… well I guess my Mum is responsible for my new handmade business, since she got me started with knitting, sewing, and making when I was a child. At the time I found it all a bit frustrating, and poor Mum had to spend as much time undoing my mistakes as she did creating anything of her own!

Many years later I asked her to show me again, and ever since then I’ve been making clothes, toys, and homewares. Mum even gave me her old Singer sewing machine – the one she used in the 80s to make clothes for me. It’s gone slightly yellow with age, but it’s still in perfect working order.

So now here I am, embarking on an exciting new Etsy adventure. I’m loving putting my various crafting skills into practice, and have a list of products I plan to make and add to my listings in due course. So do check back from time to time, to find out what’s new.

Thank you for shopping … and in case you’d like to know more about Cheshire Gifts please also visit me on Facebook.

Cheshire Gifts: live on Etsy!

Products from Cheshire Gifts
Natural wheat bags and cushion covers

It’s an exciting day, as Cheshire Gifts launches a shop on handmade sellers’ website Etsy.

So far there is very limited stock available, but over the next couple of weeks more will be added, so keep checking back.

(The difficulty is splitting my time between the admin of setting the shop up, and actually creating items to sell … Oh and looking after my two little girls too!)

You can visit the shop here:

From small acorns: creating a handmade business

oak treeTen years ago I lived in London and worked at Canary Wharf. I was a fully subscribed member of the rat race, commuting by tube to my competitive corporate job and surviving on caffeine and sugar just to get through the day.

Five years ago I quit my job, moved to Cheshire, and became a freelancer. Still doing the same work, but self employed and feeling a little more in control of my own life.

Today I’m looking forward to my third period of maternity leave, and thinking about new, more sustainable ways to help support my family. And after years of friends telling me that I should sell the things I make – knitted and hand sewn clothes and accessories – they’ve finally convinced me to give it a go!

My new business may not help me get rich, but I already love that I can spend part of every day being creative. And I’m even enjoying all the business admin that must be tackled.

I’ve always said that knitting takes too long, and the raw materials are too pricey, to make a great business. So I’m branching out and learning some new skills with which to stock my shop.

In the next few weeks I will learn to make fabric lampshades, as well as the art of paper cutting.
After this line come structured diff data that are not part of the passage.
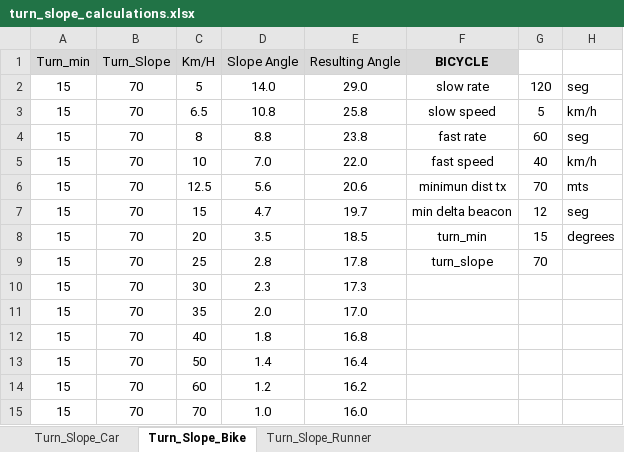
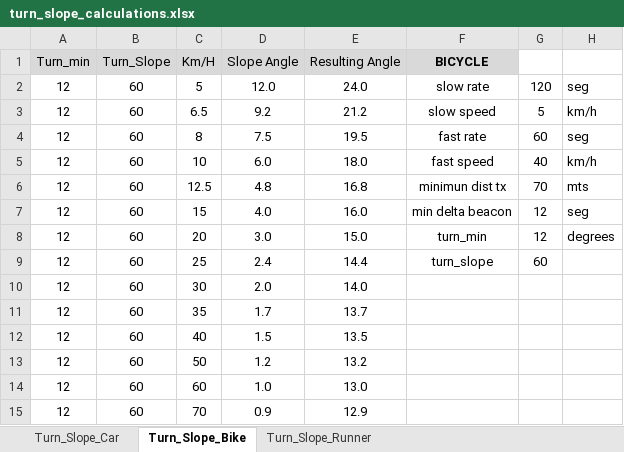
Before and after one commit to acidobinario/LoRa_1W_APRS_Tracker, an Excel workbook: extra/turn_slope_calculations.xlsx, sheet Turn_Slope_Bike, drawn as a sheet; values as stored, in another font and other column widths than the file's, no borders; the diff names each change by its address in the sheet, - before the commit and + after, or states it on an @@ line.

Commit message:
finally Turn Slope

```diff
--- a/extra/turn_slope_calculations.xlsx (sheet Turn_Slope_Bike)
+++ b/extra/turn_slope_calculations.xlsx (sheet Turn_Slope_Bike)
-A2:A15 (Turn_min): 15
+A2:A15 (Turn_min): 12
-B2:B15 (Turn_Slope): 70
+B2:B15 (Turn_Slope): 60
-D2 (Slope Angle): 14.0
+D2 (Slope Angle): 12.0
-E2 (Resulting Angle): 29.0
+E2 (Resulting Angle): 24.0
-D3 (Slope Angle): 10.8
+D3 (Slope Angle): 9.2
-E3 (Resulting Angle): 25.8
+E3 (Resulting Angle): 21.2
-D4 (Slope Angle): 8.8
+D4 (Slope Angle): 7.5
-E4 (Resulting Angle): 23.8
+E4 (Resulting Angle): 19.5
-D5 (Slope Angle): 7.0
+D5 (Slope Angle): 6.0
-E5 (Resulting Angle): 22.0
+E5 (Resulting Angle): 18.0
-D6 (Slope Angle): 5.6
+D6 (Slope Angle): 4.8
-E6 (Resulting Angle): 20.6
+E6 (Resulting Angle): 16.8
-D7 (Slope Angle): 4.7
+D7 (Slope Angle): 4.0
-E7 (Resulting Angle): 19.7
+E7 (Resulting Angle): 16.0
-D8 (Slope Angle): 3.5
+D8 (Slope Angle): 3.0
-E8 (Resulting Angle): 18.5
+E8 (Resulting Angle): 15.0
-G8: 15
+G8: 12
-D9 (Slope Angle): 2.8
+D9 (Slope Angle): 2.4
-E9 (Resulting Angle): 17.8
+E9 (Resulting Angle): 14.4
-G9: 70
+G9: 60
-D10 (Slope Angle): 2.3
+D10 (Slope Angle): 2.0
-E10 (Resulting Angle): 17.3
+E10 (Resulting Angle): 14.0
-D11 (Slope Angle): 2.0
+D11 (Slope Angle): 1.7
-E11 (Resulting Angle): 17.0
+E11 (Resulting Angle): 13.7
-D12 (Slope Angle): 1.8
+D12 (Slope Angle): 1.5
-E12 (Resulting Angle): 16.8
+E12 (Resulting Angle): 13.5
-D13 (Slope Angle): 1.4
+D13 (Slope Angle): 1.2
-E13 (Resulting Angle): 16.4
+E13 (Resulting Angle): 13.2
-D14 (Slope Angle): 1.2
+D14 (Slope Angle): 1.0
-E14 (Resulting Angle): 16.2
+E14 (Resulting Angle): 13.0
-D15 (Slope Angle): 1.0
+D15 (Slope Angle): 0.9
-E15 (Resulting Angle): 16.0
+E15 (Resulting Angle): 12.9
```
Also changed, not shown: sheet Turn_Slope_Runner, sheet Turn_Slope_Car, 2 other files.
With the help of some online guides I’m experimenting with making cufflinks, and while awake in the early hours this morning I ordered materials to make wheat bags.

It may be an eclectic mix, but my diverse set of products should appeal to a wide audience, so here’s hoping that I achieve some sales. Watch this space for the launch of my new little shop, very soon!